Stored items:
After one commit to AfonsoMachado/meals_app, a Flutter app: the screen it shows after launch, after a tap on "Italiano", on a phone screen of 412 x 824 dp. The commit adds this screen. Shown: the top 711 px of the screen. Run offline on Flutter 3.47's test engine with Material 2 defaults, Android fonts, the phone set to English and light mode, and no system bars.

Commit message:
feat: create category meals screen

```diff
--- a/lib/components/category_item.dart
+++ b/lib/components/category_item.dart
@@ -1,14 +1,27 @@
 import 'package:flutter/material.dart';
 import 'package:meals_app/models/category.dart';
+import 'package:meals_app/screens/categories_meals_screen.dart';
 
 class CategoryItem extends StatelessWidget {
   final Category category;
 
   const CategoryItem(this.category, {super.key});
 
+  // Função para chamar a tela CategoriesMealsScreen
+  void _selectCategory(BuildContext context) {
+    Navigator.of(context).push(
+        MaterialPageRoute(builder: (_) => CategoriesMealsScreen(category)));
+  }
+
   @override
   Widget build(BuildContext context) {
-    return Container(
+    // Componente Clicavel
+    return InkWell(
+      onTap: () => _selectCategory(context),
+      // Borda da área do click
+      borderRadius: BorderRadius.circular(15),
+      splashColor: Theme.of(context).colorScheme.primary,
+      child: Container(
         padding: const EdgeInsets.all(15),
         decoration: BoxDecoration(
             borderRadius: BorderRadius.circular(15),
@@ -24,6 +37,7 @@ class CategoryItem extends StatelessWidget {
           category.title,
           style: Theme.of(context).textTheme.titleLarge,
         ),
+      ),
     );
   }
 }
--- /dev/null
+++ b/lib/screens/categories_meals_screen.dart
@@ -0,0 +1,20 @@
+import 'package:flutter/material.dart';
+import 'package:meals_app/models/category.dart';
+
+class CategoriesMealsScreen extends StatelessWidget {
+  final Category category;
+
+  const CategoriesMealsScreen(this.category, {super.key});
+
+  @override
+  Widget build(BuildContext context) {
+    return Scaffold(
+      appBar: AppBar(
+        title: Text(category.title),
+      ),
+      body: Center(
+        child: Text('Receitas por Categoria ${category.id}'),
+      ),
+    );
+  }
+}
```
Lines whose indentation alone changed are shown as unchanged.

- YOUR GOAL -
Copy the lines from the entries above in which the word "final" appears.

- WRITTEN ANSWER -
   final Category category;
+  final Category category;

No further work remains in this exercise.